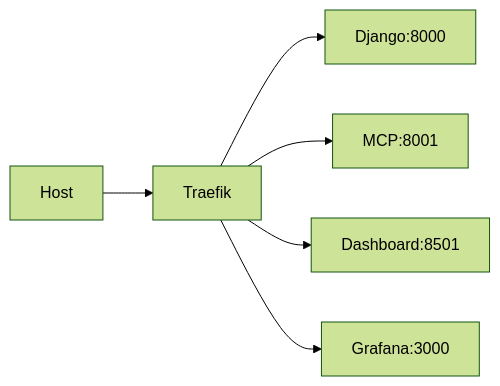
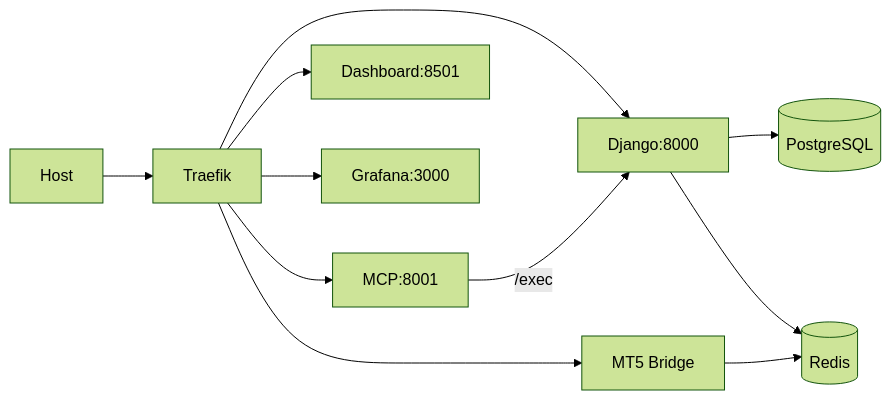
One commit to fotomash/zanalytics-quant changed the diagram in docs/architecture.md. Above: the diagram before and after it, drawn with Mermaid (forest theme). The commit also changed other lines of this file, not shown here.

Commit message:
docs: expand architecture with data stores and MCP flow

````diff
--- a/docs/architecture.md
+++ b/docs/architecture.md
@@ -7,8 +9,13 @@
 ```mermaid
 graph LR
     host[Host] --> traefik[Traefik]
     traefik --> django[Django:8000]
     traefik --> mcp[MCP:8001]
     traefik --> dashboard[Dashboard:8501]
     traefik --> grafana[Grafana:3000]
+    traefik --> mt5[MT5 Bridge]
+    mcp -->|/exec| django
+    django --> postgres[(PostgreSQL)]
+    django --> redis[(Redis)]
+    mt5 --> redis
 ```
````
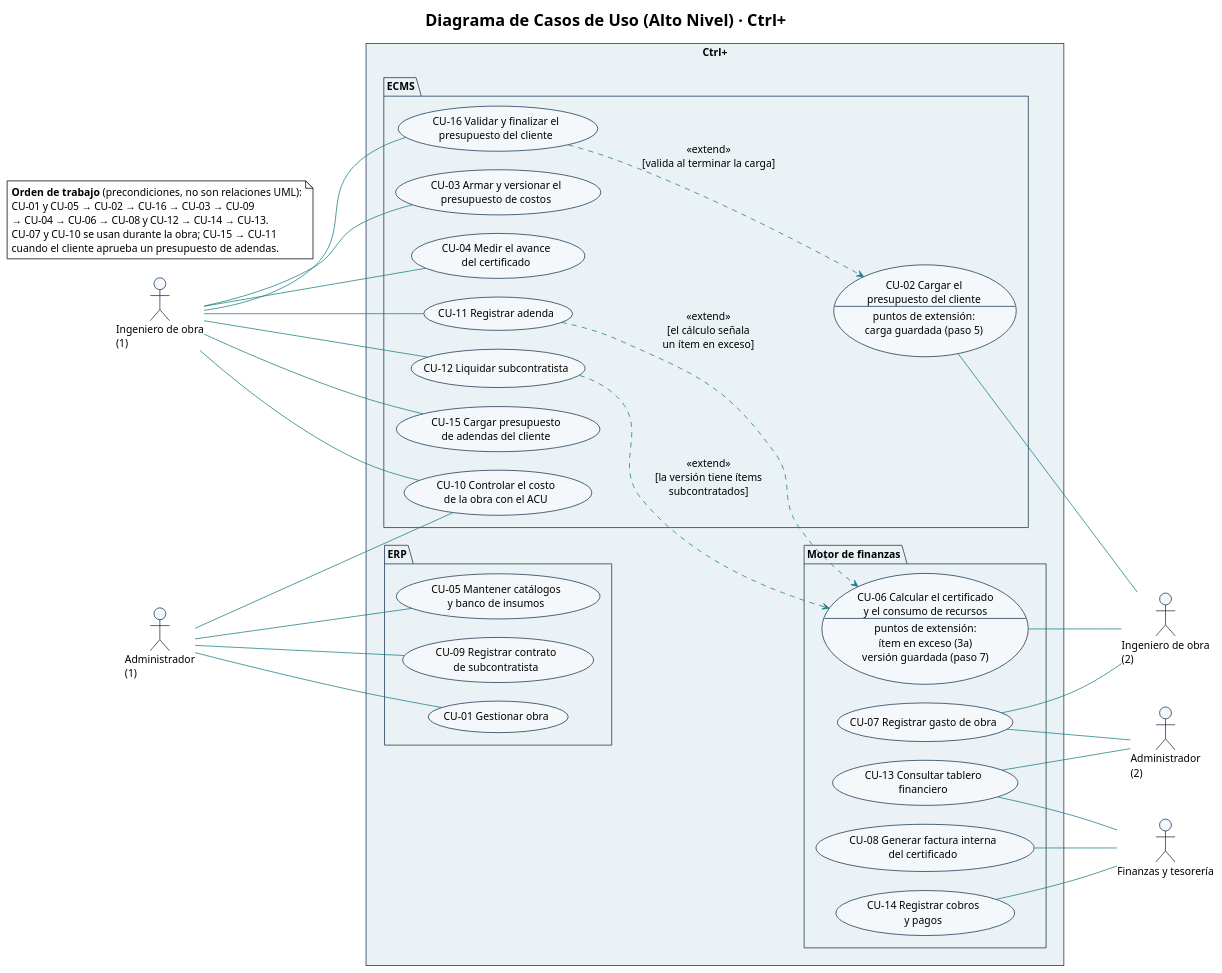
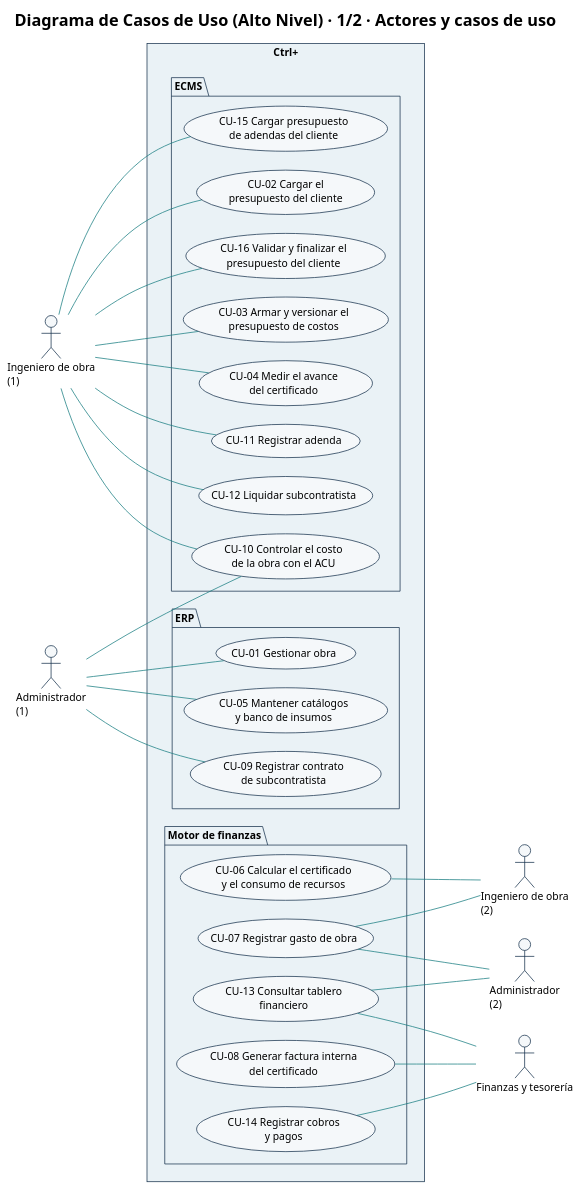
The diagram in diagramas/CU-00-casos-de-uso-alto-nivel.puml (Ssrrb/tpf-uca), drawn with PlantUML before and after one commit. The commit also changed 1 other file, not shown here.

Commit message:
Separa el alto nivel en dos diagramas
1/2 actores y casos de uso; 2/2 relaciones «extend» entre casos de uso.
Se quita la nota de orden de trabajo.

Claude-Session: https://claude.ai/code/session_01SsyG3wCMXzRw729TatmkYY

```diff
--- a/diagramas/CU-00-casos-de-uso-alto-nivel.puml
+++ b/diagramas/CU-00-casos-de-uso-alto-nivel.puml
@@ -1,100 +1,90 @@
 @startuml
 !theme plain
 skinparam style strictuml
-title Diagrama de Casos de Uso (Alto Nivel) · Ctrl+
+title Diagrama de Casos de Uso (Alto Nivel) · 1/2 · Actores y casos de uso
 skinparam shadowing false
 skinparam defaultFontName Arial
 skinparam defaultFontSize 14
 skinparam ArrowColor #167C80
 skinparam actor {
   BackgroundColor #F5F8FA
   BorderColor #17324D
 }
 skinparam usecase {
   BackgroundColor #F5F8FA
   BorderColor #17324D
 }
 skinparam rectangle {
   BackgroundColor #FFFFFF
   BorderColor #17324D
 }
 skinparam package {
   BackgroundColor #EAF2F6
   BorderColor #17324D
 }
 left to right direction
 skinparam nodesep 25
 skinparam ranksep 110
 
 actor "Ingeniero de obra\n(1)" as ING
 actor "Administrador\n(1)" as ADM
 actor "Ingeniero de obra\n(2)" as ING2
 actor "Administrador\n(2)" as ADM2
 actor "Finanzas y tesorería" as FIN
 
 rectangle "Ctrl+" {
   package "ERP" {
     usecase "CU-01 Gestionar obra" as CU01
     usecase "CU-05 Mantener catálogos\ny banco de insumos" as CU05
     usecase "CU-09 Registrar contrato\nde subcontratista" as CU09
   }
   package "ECMS" {
-    usecase "CU-02 Cargar el\npresupuesto del cliente\n--\npuntos de extensión:\ncarga guardada (paso 5)" as CU02
+    usecase "CU-02 Cargar el\npresupuesto del cliente" as CU02
     usecase "CU-16 Validar y finalizar el\npresupuesto del cliente" as CU16
     usecase "CU-03 Armar y versionar el\npresupuesto de costos" as CU03
     usecase "CU-04 Medir el avance\ndel certificado" as CU04
     usecase "CU-10 Controlar el costo\nde la obra con el ACU" as CU10
     usecase "CU-11 Registrar adenda" as CU11
     usecase "CU-12 Liquidar subcontratista" as CU12
     usecase "CU-15 Cargar presupuesto\nde adendas del cliente" as CU15
   }
   package "Motor de finanzas" {
-    usecase "CU-06 Calcular el certificado\ny el consumo de recursos\n--\npuntos de extensión:\nítem en exceso (3a)\nversión guardada (paso 7)" as CU06
+    usecase "CU-06 Calcular el certificado\ny el consumo de recursos" as CU06
     usecase "CU-07 Registrar gasto de obra" as CU07
     usecase "CU-08 Generar factura interna\ndel certificado" as CU08
     usecase "CU-13 Consultar tablero\nfinanciero" as CU13
     usecase "CU-14 Registrar cobros\ny pagos" as CU14
   }
 }
 
-' Relaciones entre casos de uso (UML 2: del que extiende al caso base)
-CU16 ..> CU02 : <<extend>>\n[valida al terminar la carga]
-CU11 ..> CU06 : <<extend>>\n[el cálculo señala\nun ítem en exceso]
-CU12 ..> CU06 : <<extend>>\n[la versión tiene ítems\nsubcontratados]
 
 ' Los actores (1) quedan a la izquierda y los (2) a la derecha,
 ' junto a los CU que usan, para que ninguna asociación cruce el diagrama.
 ' Ingeniero de obra (1): CU del ECMS que quedan a la izquierda
+ING -- CU02
 ING -- CU16
 ING -- CU15
 ING -- CU11
 ING -- CU04
 ING -- CU12
 ING -- CU03
 ING -- CU10
 
 ' Administrador (1): ERP y control de costos
 ADM -- CU10
 ADM -- CU01
 ADM -- CU05
 ADM -- CU09
 
 ' Ingeniero de obra (2), Administrador (2) y Finanzas y tesorería: a la derecha
-CU02 -- ING2
+
 CU06 -- ING2
 CU07 -- ING2
 CU07 -- ADM2
 CU13 -- ADM2
 CU13 -- FIN
 CU08 -- FIN
 CU14 -- FIN
 
-note as ORDEN
-  <b>Orden de trabajo</b> (precondiciones, no son relaciones UML):
-  CU-01 y CU-05 → CU-02 → CU-16 → CU-03 → CU-09
-  → CU-04 → CU-06 → CU-08 y CU-12 → CU-14 → CU-13.
-  CU-07 y CU-10 se usan durante la obra; CU-15 → CU-11
-  cuando el cliente aprueba un presupuesto de adendas.
-end note
 
 @enduml
```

——————

> About this task:
Give back one number only: the count of lines in the entries that hold the string "izquierda".

> Response area:
2